Collapse at the Woe Hole

HOLE IN THE EARTH: The damage to the Woe Hole has caused a significant opening to the surface.

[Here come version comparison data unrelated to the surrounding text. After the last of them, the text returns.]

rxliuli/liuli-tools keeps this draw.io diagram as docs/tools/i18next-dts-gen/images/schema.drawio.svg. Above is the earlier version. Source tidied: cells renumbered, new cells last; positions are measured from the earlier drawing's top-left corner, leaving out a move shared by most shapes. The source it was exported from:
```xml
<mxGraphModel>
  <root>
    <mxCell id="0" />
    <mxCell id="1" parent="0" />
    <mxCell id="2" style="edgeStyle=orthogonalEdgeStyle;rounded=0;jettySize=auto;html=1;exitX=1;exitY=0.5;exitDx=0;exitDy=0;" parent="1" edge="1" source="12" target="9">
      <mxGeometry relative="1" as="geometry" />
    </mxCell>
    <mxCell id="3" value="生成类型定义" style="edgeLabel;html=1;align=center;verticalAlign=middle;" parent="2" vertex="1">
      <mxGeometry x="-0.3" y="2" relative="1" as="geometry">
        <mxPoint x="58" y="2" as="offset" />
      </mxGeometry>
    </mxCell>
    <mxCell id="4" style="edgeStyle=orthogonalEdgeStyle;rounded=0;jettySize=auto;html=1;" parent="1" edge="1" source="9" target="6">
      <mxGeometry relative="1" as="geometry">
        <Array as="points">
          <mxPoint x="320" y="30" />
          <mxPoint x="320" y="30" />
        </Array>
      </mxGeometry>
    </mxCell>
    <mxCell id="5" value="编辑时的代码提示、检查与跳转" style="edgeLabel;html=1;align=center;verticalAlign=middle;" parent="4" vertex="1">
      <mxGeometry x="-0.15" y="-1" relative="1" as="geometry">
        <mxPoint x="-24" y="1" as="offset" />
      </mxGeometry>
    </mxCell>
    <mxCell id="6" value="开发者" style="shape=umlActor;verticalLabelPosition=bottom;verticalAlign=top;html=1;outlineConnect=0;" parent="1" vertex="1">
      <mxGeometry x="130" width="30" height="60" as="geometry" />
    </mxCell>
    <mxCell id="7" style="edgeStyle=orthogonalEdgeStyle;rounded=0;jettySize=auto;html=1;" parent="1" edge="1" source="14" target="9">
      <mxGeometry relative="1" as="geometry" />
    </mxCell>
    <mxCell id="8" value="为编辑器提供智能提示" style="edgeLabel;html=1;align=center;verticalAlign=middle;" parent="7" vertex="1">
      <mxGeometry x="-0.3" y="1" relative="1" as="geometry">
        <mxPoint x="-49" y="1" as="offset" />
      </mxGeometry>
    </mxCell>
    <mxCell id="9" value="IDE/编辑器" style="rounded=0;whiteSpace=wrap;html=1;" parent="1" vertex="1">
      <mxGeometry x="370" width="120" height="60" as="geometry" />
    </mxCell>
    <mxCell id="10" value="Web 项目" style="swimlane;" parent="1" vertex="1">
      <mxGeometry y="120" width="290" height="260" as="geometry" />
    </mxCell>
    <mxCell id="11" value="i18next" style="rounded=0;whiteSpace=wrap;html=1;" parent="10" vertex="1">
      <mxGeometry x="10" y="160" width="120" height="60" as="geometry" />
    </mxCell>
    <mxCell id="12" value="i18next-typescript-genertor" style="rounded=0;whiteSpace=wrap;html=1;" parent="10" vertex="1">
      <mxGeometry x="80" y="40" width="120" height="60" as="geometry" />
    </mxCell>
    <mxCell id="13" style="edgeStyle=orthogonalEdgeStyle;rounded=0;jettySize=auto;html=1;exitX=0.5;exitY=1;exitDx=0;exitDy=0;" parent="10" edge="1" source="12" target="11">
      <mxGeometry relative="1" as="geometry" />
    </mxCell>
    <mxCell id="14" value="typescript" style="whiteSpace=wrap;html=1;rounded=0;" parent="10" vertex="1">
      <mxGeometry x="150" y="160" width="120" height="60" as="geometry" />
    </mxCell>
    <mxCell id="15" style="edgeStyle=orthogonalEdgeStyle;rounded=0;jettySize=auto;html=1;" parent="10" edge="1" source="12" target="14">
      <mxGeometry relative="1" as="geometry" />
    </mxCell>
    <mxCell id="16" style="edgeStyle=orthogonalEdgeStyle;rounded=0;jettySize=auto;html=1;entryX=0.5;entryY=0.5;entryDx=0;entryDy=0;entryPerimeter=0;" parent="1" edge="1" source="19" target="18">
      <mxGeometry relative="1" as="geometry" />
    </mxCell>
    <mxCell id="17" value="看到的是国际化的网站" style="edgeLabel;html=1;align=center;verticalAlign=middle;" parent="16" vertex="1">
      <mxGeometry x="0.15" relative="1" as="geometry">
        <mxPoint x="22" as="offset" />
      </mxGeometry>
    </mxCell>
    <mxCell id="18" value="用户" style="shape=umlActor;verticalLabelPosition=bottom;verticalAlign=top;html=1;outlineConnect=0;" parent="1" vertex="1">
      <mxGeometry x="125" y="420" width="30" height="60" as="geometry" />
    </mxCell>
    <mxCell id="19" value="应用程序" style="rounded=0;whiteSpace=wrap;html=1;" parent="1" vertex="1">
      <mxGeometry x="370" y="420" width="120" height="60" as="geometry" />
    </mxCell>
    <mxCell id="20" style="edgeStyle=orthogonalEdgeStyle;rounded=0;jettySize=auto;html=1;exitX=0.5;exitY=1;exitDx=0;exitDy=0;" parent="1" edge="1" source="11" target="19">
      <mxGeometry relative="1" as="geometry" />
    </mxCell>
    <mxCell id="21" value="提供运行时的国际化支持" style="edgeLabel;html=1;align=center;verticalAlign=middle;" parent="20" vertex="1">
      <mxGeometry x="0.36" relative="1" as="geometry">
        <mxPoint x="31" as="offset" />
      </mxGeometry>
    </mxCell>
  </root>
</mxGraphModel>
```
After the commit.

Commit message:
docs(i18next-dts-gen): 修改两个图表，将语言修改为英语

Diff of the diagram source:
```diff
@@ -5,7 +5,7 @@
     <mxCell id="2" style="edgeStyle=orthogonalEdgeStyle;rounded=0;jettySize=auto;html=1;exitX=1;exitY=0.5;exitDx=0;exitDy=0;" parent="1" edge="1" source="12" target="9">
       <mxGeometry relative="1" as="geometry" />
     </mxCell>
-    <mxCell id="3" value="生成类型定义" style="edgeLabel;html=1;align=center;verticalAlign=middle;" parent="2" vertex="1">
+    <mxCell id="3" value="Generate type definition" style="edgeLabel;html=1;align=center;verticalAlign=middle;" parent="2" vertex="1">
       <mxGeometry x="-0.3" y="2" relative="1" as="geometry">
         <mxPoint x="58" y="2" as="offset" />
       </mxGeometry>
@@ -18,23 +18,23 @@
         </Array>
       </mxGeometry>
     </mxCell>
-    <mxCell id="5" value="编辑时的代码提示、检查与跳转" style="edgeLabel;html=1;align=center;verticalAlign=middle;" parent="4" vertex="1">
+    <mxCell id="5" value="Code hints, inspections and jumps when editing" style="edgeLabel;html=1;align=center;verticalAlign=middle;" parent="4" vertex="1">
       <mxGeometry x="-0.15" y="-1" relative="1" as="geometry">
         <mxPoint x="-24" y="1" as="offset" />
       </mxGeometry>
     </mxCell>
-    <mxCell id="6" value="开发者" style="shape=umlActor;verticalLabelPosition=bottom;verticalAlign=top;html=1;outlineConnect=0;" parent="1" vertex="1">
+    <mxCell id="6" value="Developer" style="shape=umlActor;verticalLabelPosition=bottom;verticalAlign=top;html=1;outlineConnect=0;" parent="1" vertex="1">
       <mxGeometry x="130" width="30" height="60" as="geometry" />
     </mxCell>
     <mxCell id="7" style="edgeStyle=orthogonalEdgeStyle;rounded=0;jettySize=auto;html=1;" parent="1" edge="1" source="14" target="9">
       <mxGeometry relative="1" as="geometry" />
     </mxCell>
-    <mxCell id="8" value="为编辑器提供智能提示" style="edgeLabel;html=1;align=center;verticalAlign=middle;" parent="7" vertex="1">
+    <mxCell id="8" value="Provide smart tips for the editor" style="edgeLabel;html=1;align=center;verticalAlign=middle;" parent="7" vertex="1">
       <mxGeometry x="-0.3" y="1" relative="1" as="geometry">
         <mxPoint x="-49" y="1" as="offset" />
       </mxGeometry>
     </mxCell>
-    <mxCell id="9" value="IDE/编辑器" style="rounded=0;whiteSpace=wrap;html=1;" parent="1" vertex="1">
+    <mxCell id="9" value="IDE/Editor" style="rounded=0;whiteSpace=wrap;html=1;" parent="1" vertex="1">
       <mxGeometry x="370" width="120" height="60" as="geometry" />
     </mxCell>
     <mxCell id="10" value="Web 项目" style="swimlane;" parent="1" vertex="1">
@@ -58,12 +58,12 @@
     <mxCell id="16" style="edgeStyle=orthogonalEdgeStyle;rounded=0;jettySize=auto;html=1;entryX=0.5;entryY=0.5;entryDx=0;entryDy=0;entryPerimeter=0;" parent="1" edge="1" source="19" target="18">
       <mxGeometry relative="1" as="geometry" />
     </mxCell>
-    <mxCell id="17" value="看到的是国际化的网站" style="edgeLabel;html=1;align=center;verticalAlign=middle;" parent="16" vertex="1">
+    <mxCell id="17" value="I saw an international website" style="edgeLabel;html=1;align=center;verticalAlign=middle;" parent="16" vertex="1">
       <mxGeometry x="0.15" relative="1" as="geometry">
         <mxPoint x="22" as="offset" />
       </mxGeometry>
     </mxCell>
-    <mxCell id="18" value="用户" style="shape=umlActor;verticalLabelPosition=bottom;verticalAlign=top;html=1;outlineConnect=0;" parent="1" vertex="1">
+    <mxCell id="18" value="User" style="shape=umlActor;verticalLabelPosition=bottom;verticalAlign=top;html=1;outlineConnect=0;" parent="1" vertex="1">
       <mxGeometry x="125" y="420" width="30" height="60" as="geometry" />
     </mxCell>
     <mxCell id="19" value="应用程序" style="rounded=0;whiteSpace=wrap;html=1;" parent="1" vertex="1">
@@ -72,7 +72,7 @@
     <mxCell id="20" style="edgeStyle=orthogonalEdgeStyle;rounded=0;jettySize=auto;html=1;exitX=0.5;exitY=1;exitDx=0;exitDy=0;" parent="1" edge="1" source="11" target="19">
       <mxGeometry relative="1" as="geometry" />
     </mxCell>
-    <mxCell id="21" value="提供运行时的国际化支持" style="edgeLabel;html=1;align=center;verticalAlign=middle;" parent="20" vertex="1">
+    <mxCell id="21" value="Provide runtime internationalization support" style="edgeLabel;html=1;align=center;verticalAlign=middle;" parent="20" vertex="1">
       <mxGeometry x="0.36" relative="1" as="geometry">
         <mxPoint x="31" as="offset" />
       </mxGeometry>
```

Picture: District Council of Robe.

Tyler Redway

THE Robe Woe Hole has seen a major collapse due to natural erosion, prompting the District Council of Robe to reconsider where the coastal trail leads.

District Council chief executive officer James Holyman said recently that it would be discussed as to how tourists and locals would be able to work around the damage while the site was currently closed.

“This is similar but it just happens to be inland so it looks a little bit different to what’s normally occurring along our coastline,” Mr Holyman said.

“We will potentially move the coastal trail to make it a lot safer for the community.”

Mr Holyman said there had been a recent form of technology implemented for the town known as Lidar, which measures ranges with a laser to measure the time it takes for the light to return to the receiver.

“We have recently had technology in town [Lidar] so we have mapped all of the limestone cliffs from Long Beach to West Beach and we are using this to identify and understand where the natural undercuts are occurring in the cliffs,” he said.

“That significant piece of work will form a baseline where we can measure any future change.”

Mr Holyman added that this was a solo project only done by the Robe council, but that there was another project lined up for the future.

“We do have a project where we are going to put monitoring equipment into the bay to start measuring tidal movement, sea temperature, wave height etc.,” he said.

“We’re doing that as a project with Flinders University and as part of that, we have part-sponsored a PHD student who will be using the data.”

He also said that predicting the imminent collapse of a cliff edge or a surface, like the Woe Hole, was always difficult and the advice the council was given could never give a warning as to when it would happen.

“There is a fair undercut, which we can have on Lidar so we know the extent of the undercut at the moment,” Mr Holyman added.

“We anticipate with the natural wave and the seaside actions there will be further erosion and collapse along the coastline, including the Woe Hole.”